:: SOURCE RECORDS ::

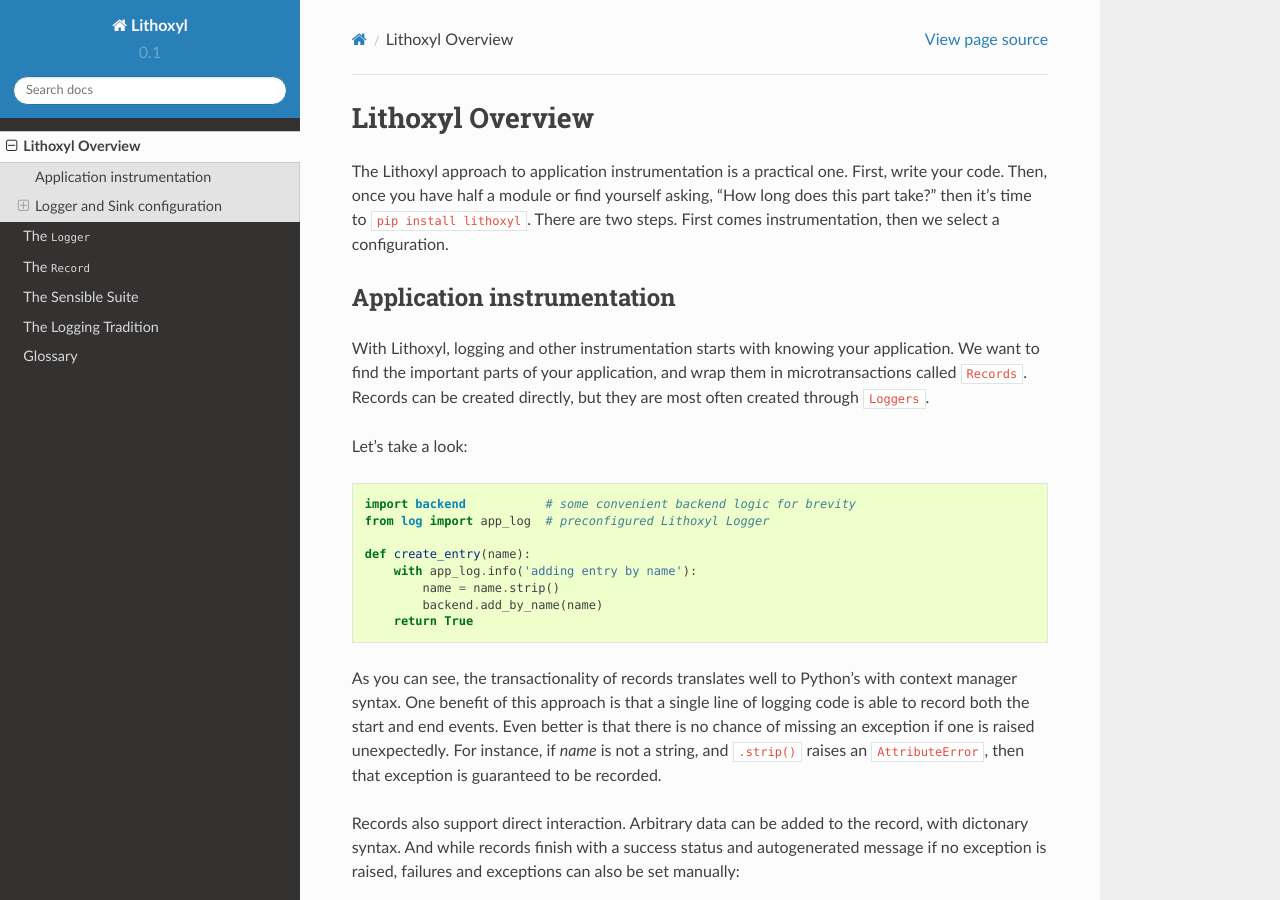
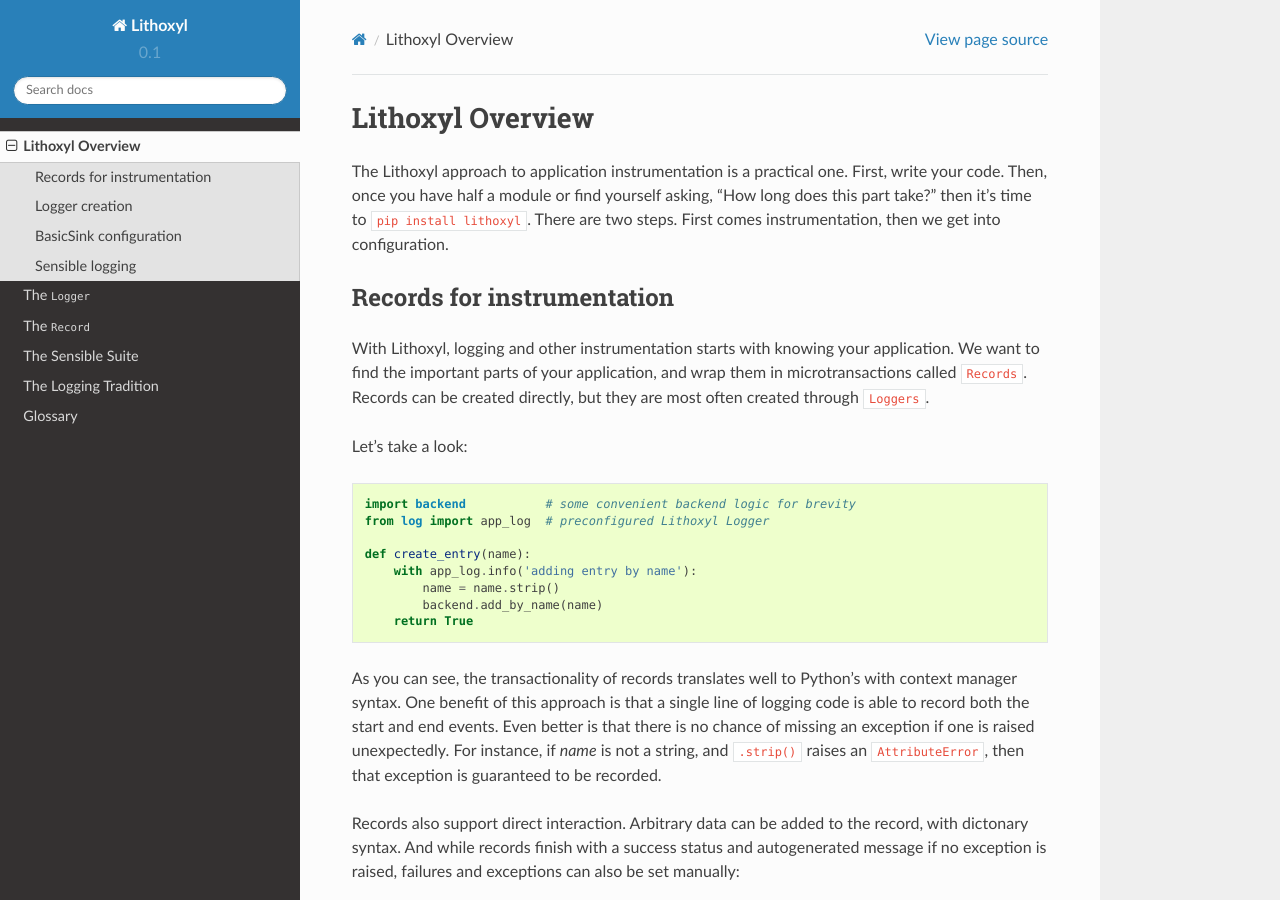
Before and after one commit to mahmoud/lithoxyl, a Sphinx documentation site: the page built from docs/overview.rst, in a window 1280 px wide and 900 px high. Built offline with Sphinx 7.4.7 and the Read the Docs theme 2.0.0, drawn with Linux system fonts in a browser that asks for light colours; some of the changed text lies outside the part shown.

Commit message:
flatten overview headings

```diff
--- a/docs/overview.rst
+++ b/docs/overview.rst
@@ -5,9 +5,9 @@
 one. First, write your code. Then, once you have half a module or find
 yourself asking, "How long does this part take?" then it's time to
 ``pip install lithoxyl``. There are two steps. First comes
-instrumentation, then we select a configuration.
+instrumentation, then we get into configuration.
 
-Application instrumentation
+Records for instrumentation
 ---------------------------
 
 With Lithoxyl, logging and other instrumentation starts with knowing
@@ -87,14 +87,11 @@
 to the origin and destination of the records we create and populate:
 Loggers and Sinks.
 
-Logger and Sink configuration
------------------------------
+Logger creation
+---------------
 
 Records make up most of an application's interaction with Lithoxyl,
 but it would not be very easy to create a Record without a Logger.
-
-Logger creation
-~~~~~~~~~~~~~~~
 
 As we learned above, before a Record can be populated, it must be
 created, and Records are created through Logger. As for the Logger
@@ -123,8 +120,8 @@
 own, they are conceptually useful, but without Sinks, they are all
 potential.
 
-Sink configuration
-~~~~~~~~~~~~~~~~~~
+BasicSink configuration
+-----------------------
 
 So far, we have discovered two uses of the Lithoxyl Logger:
 
@@ -154,7 +151,7 @@
 more than capable.
 
 Sensible logging
-^^^^^^^^^^^^^^^^
+----------------
 
 For developers who want a sensible and practical default, Lithoxyl
 provides the SensibleSink. The Sensible Suite chapter has a full
```
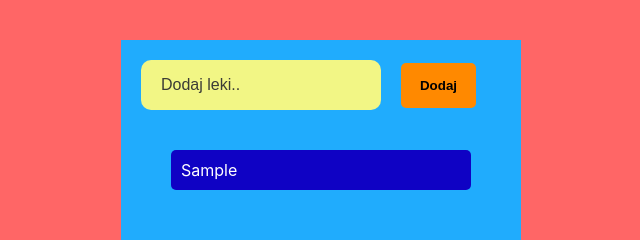
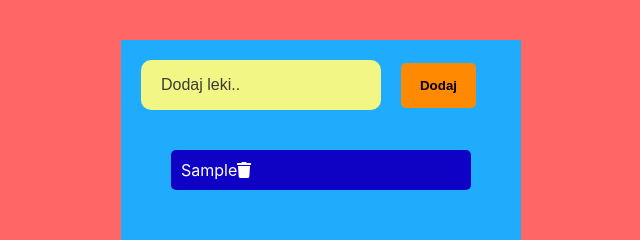
Before and after one commit to rpietkiewicz/medication-app, a React (Create React App) app in the folder medication-app/: page / in a window 1280 px wide. Both pictures are taken after typing "Sample" into the empty fields and a click on the button "Dodaj". Shown: the top 240 px of the page, without its empty margins (319-959 px from the left). Built offline with nearby package versions, Linux system fonts and the light colour scheme.

Commit message:
Import font-awesome icons

```diff
--- a/medication-app/package.json
+++ b/medication-app/package.json
@@ -3,6 +3,9 @@
   "version": "0.1.0",
   "private": true,
   "dependencies": {
+    "@fortawesome/fontawesome-svg-core": "^1.2.28",
+    "@fortawesome/free-solid-svg-icons": "^5.13.0",
+    "@fortawesome/react-fontawesome": "^0.1.9",
     "@testing-library/jest-dom": "^4.2.4",
     "@testing-library/react": "^9.5.0",
     "@testing-library/user-event": "^7.2.1",
--- a/medication-app/src/App.js
+++ b/medication-app/src/App.js
@@ -2,7 +2,10 @@
 import logo from './logo.svg';
 import './App.css';
 import ListItems from './ListItems.js';
+import { library } from '@fortawesome/fontawesome-svg-core';
+import {faTrash} from '@fortawesome/free-solid-svg-icons';
 
+library.add(faTrash);
 
 class App extends React.Component {
   constructor(props){
--- a/medication-app/src/ListItems.js
+++ b/medication-app/src/ListItems.js
@@ -1,12 +1,18 @@
 import React from 'react';
-import './ListItems.css'
+import './ListItems.css';
+import { FontAwesomeIcon } from '@fortawesome/react-fontawesome';
 
 function ListItems(props){
     const items = props.items;
     const listItems = items.map(item =>
         {
             return <div className="list" key="item.key">
-                <p>{item.text}</p>
+                <p>{item.text}
+                <span>
+                    <FontAwesomeIcon className="faicons" icon='trash' />
+                </span>
+                </p>
+
 
             </div>
         })
```
Also changed, not shown: 1 other file (tests, documents, lock files or other folders).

:::

PROMPT: Each line above is to be copied verbatim. Drop any image from the copy.

RESULT:
Before and after one commit to mahmoud/lithoxyl, a Sphinx documentation site: the page built from docs/overview.rst, in a window 1280 px wide and 900 px high. Built offline with Sphinx 7.4.7 and the Read the Docs theme 2.0.0, drawn with Linux system fonts in a browser that asks for light colours; some of the changed text lies outside the part shown.

Commit message:
flatten overview headings

```diff
--- a/docs/overview.rst
+++ b/docs/overview.rst
@@ -5,9 +5,9 @@
 one. First, write your code. Then, once you have half a module or find
 yourself asking, "How long does this part take?" then it's time to
 ``pip install lithoxyl``. There are two steps. First comes
-instrumentation, then we select a configuration.
+instrumentation, then we get into configuration.
 
-Application instrumentation
+Records for instrumentation
 ---------------------------
 
 With Lithoxyl, logging and other instrumentation starts with knowing
@@ -87,14 +87,11 @@
 to the origin and destination of the records we create and populate:
 Loggers and Sinks.
 
-Logger and Sink configuration
------------------------------
+Logger creation
+---------------
 
 Records make up most of an application's interaction with Lithoxyl,
 but it would not be very easy to create a Record without a Logger.
-
-Logger creation
-~~~~~~~~~~~~~~~
 
 As we learned above, before a Record can be populated, it must be
 created, and Records are created through Logger. As for the Logger
@@ -123,8 +120,8 @@
 own, they are conceptually useful, but without Sinks, they are all
 potential.
 
-Sink configuration
-~~~~~~~~~~~~~~~~~~
+BasicSink configuration
+-----------------------
 
 So far, we have discovered two uses of the Lithoxyl Logger:
 
@@ -154,7 +151,7 @@
 more than capable.
 
 Sensible logging
-^^^^^^^^^^^^^^^^
+----------------
 
 For developers who want a sensible and practical default, Lithoxyl
 provides the SensibleSink. The Sensible Suite chapter has a full
```
Before and after one commit to rpietkiewicz/medication-app, a React (Create React App) app in the folder medication-app/: page / in a window 1280 px wide. Both pictures are taken after typing "Sample" into the empty fields and a click on the button "Dodaj". Shown: the top 240 px of the page, without its empty margins (319-959 px from the left). Built offline with nearby package versions, Linux system fonts and the light colour scheme.

Commit message:
Import font-awesome icons

```diff
--- a/medication-app/package.json
+++ b/medication-app/package.json
@@ -3,6 +3,9 @@
   "version": "0.1.0",
   "private": true,
   "dependencies": {
+    "@fortawesome/fontawesome-svg-core": "^1.2.28",
+    "@fortawesome/free-solid-svg-icons": "^5.13.0",
+    "@fortawesome/react-fontawesome": "^0.1.9",
     "@testing-library/jest-dom": "^4.2.4",
     "@testing-library/react": "^9.5.0",
     "@testing-library/user-event": "^7.2.1",
--- a/medication-app/src/App.js
+++ b/medication-app/src/App.js
@@ -2,7 +2,10 @@
 import logo from './logo.svg';
 import './App.css';
 import ListItems from './ListItems.js';
+import { library } from '@fortawesome/fontawesome-svg-core';
+import {faTrash} from '@fortawesome/free-solid-svg-icons';
 
+library.add(faTrash);
 
 class App extends React.Component {
   constructor(props){
--- a/medication-app/src/ListItems.js
+++ b/medication-app/src/ListItems.js
@@ -1,12 +1,18 @@
 import React from 'react';
-import './ListItems.css'
+import './ListItems.css';
+import { FontAwesomeIcon } from '@fortawesome/react-fontawesome';
 
 function ListItems(props){
     const items = props.items;
     const listItems = items.map(item =>
         {
             return <div className="list" key="item.key">
-                <p>{item.text}</p>
+                <p>{item.text}
+                <span>
+                    <FontAwesomeIcon className="faicons" icon='trash' />
+                </span>
+                </p>
+
 
             </div>
         })
```
Also changed, not shown: 1 other file (tests, documents, lock files or other folders).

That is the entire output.